• _EXERCISE_
Please retype every record exactly as it appears, omitting the pictures.

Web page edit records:
· · ·

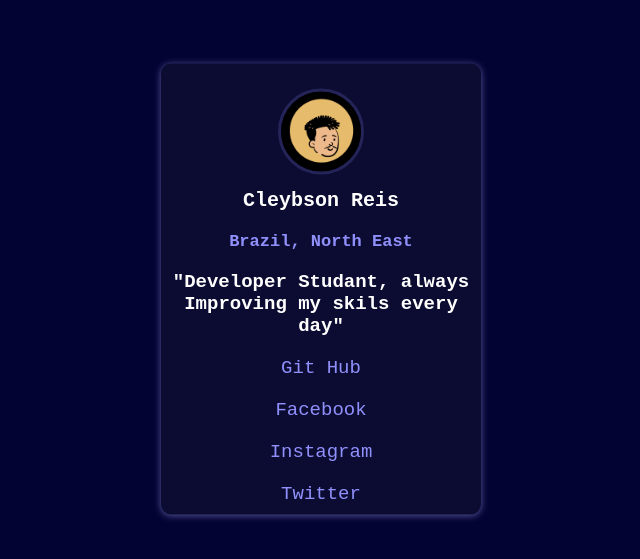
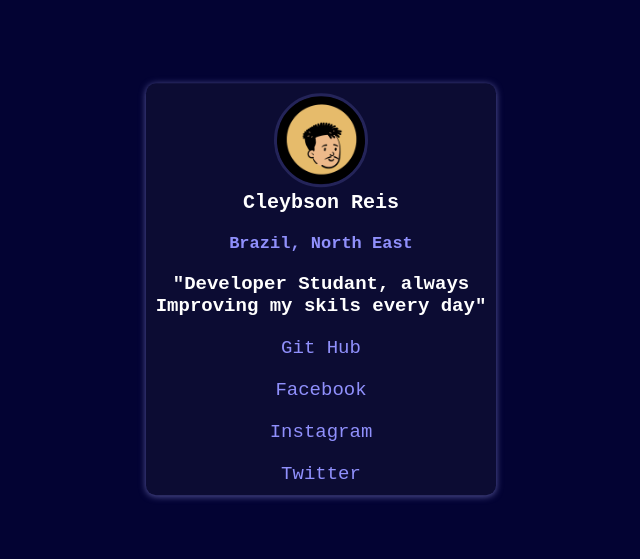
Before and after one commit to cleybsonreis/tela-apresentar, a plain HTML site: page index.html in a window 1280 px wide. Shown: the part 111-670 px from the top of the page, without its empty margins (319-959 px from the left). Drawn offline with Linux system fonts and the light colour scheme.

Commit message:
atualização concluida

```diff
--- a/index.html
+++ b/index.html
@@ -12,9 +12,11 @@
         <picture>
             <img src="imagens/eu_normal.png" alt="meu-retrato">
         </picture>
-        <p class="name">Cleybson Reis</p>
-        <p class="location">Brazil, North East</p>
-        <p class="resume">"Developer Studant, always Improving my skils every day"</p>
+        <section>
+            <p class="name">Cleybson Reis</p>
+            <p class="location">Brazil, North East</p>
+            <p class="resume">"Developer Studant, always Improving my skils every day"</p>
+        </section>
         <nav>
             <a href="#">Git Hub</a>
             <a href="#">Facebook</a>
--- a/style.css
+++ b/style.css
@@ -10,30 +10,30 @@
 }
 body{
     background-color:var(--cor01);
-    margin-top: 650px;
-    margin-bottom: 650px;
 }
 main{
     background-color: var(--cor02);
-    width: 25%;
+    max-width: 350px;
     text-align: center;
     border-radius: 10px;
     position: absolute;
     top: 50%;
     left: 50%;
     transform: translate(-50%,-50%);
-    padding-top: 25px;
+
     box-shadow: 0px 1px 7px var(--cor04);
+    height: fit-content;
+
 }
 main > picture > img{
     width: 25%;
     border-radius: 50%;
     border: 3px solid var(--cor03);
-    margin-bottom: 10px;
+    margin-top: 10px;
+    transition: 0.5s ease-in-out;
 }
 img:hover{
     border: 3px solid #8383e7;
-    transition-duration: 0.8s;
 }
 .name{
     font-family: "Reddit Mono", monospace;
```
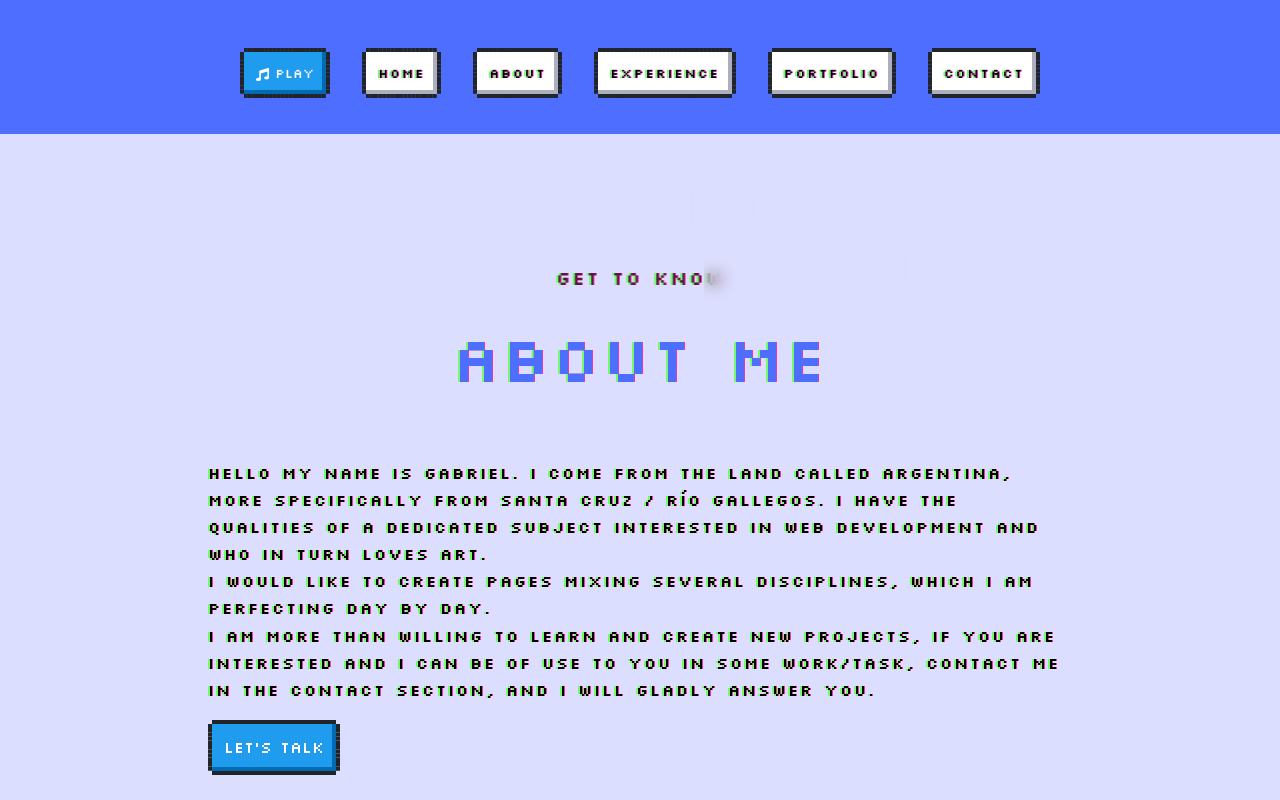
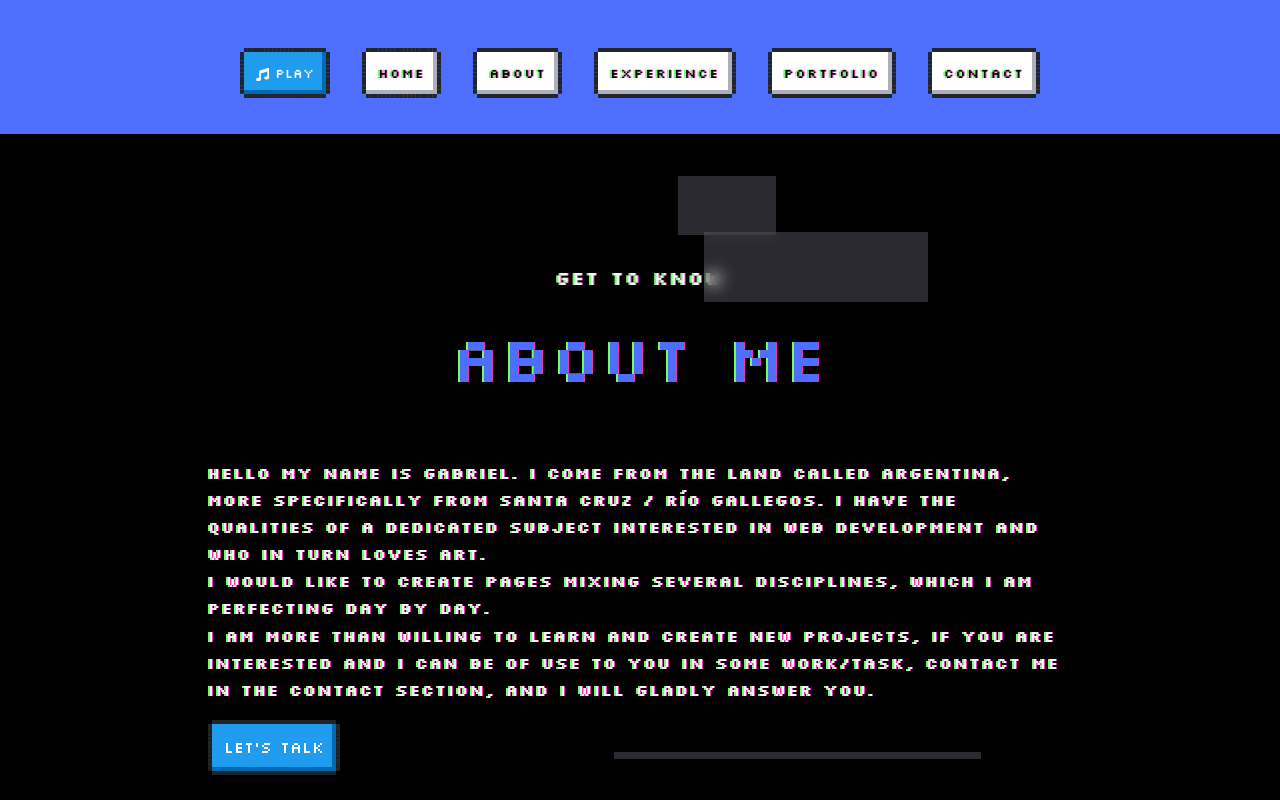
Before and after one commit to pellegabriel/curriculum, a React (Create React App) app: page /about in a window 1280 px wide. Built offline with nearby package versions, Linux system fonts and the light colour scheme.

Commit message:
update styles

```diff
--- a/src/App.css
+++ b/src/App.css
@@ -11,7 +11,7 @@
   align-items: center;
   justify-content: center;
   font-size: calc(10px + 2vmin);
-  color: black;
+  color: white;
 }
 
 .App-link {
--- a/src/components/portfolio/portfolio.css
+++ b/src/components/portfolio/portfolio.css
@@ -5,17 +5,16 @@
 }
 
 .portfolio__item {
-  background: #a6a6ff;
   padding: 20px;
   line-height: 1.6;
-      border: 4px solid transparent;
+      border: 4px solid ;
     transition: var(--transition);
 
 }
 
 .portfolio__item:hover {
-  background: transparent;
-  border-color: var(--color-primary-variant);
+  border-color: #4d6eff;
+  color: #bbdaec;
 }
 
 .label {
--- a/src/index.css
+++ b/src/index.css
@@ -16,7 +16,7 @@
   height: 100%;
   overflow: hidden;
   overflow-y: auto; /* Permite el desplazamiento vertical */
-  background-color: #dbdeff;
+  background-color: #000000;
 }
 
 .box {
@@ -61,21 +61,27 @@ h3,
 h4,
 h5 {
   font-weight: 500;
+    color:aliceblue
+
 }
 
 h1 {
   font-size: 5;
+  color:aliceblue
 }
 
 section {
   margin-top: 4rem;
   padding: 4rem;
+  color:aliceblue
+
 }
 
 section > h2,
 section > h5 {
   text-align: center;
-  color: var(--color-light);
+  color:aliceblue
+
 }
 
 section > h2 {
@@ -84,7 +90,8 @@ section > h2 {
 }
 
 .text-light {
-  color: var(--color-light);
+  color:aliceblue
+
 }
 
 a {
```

· · ·

• _REPLY_
Before and after one commit to cleybsonreis/tela-apresentar, a plain HTML site: page index.html in a window 1280 px wide. Shown: the part 111-670 px from the top of the page, without its empty margins (319-959 px from the left). Drawn offline with Linux system fonts and the light colour scheme.

Commit message:
atualização concluida

```diff
--- a/index.html
+++ b/index.html
@@ -12,9 +12,11 @@
         <picture>
             <img src="imagens/eu_normal.png" alt="meu-retrato">
         </picture>
-        <p class="name">Cleybson Reis</p>
-        <p class="location">Brazil, North East</p>
-        <p class="resume">"Developer Studant, always Improving my skils every day"</p>
+        <section>
+            <p class="name">Cleybson Reis</p>
+            <p class="location">Brazil, North East</p>
+            <p class="resume">"Developer Studant, always Improving my skils every day"</p>
+        </section>
         <nav>
             <a href="#">Git Hub</a>
             <a href="#">Facebook</a>
--- a/style.css
+++ b/style.css
@@ -10,30 +10,30 @@
 }
 body{
     background-color:var(--cor01);
-    margin-top: 650px;
-    margin-bottom: 650px;
 }
 main{
     background-color: var(--cor02);
-    width: 25%;
+    max-width: 350px;
     text-align: center;
     border-radius: 10px;
     position: absolute;
     top: 50%;
     left: 50%;
     transform: translate(-50%,-50%);
-    padding-top: 25px;
+
     box-shadow: 0px 1px 7px var(--cor04);
+    height: fit-content;
+
 }
 main > picture > img{
     width: 25%;
     border-radius: 50%;
     border: 3px solid var(--cor03);
-    margin-bottom: 10px;
+    margin-top: 10px;
+    transition: 0.5s ease-in-out;
 }
 img:hover{
     border: 3px solid #8383e7;
-    transition-duration: 0.8s;
 }
 .name{
     font-family: "Reddit Mono", monospace;
```
Before and after one commit to pellegabriel/curriculum, a React (Create React App) app: page /about in a window 1280 px wide. Built offline with nearby package versions, Linux system fonts and the light colour scheme.

Commit message:
update styles

```diff
--- a/src/App.css
+++ b/src/App.css
@@ -11,7 +11,7 @@
   align-items: center;
   justify-content: center;
   font-size: calc(10px + 2vmin);
-  color: black;
+  color: white;
 }
 
 .App-link {
--- a/src/components/portfolio/portfolio.css
+++ b/src/components/portfolio/portfolio.css
@@ -5,17 +5,16 @@
 }
 
 .portfolio__item {
-  background: #a6a6ff;
   padding: 20px;
   line-height: 1.6;
-      border: 4px solid transparent;
+      border: 4px solid ;
     transition: var(--transition);
 
 }
 
 .portfolio__item:hover {
-  background: transparent;
-  border-color: var(--color-primary-variant);
+  border-color: #4d6eff;
+  color: #bbdaec;
 }
 
 .label {
--- a/src/index.css
+++ b/src/index.css
@@ -16,7 +16,7 @@
   height: 100%;
   overflow: hidden;
   overflow-y: auto; /* Permite el desplazamiento vertical */
-  background-color: #dbdeff;
+  background-color: #000000;
 }
 
 .box {
@@ -61,21 +61,27 @@ h3,
 h4,
 h5 {
   font-weight: 500;
+    color:aliceblue
+
 }
 
 h1 {
   font-size: 5;
+  color:aliceblue
 }
 
 section {
   margin-top: 4rem;
   padding: 4rem;
+  color:aliceblue
+
 }
 
 section > h2,
 section > h5 {
   text-align: center;
-  color: var(--color-light);
+  color:aliceblue
+
 }
 
 section > h2 {
@@ -84,7 +90,8 @@ section > h2 {
 }
 
 .text-light {
-  color: var(--color-light);
+  color:aliceblue
+
 }
 
 a {
```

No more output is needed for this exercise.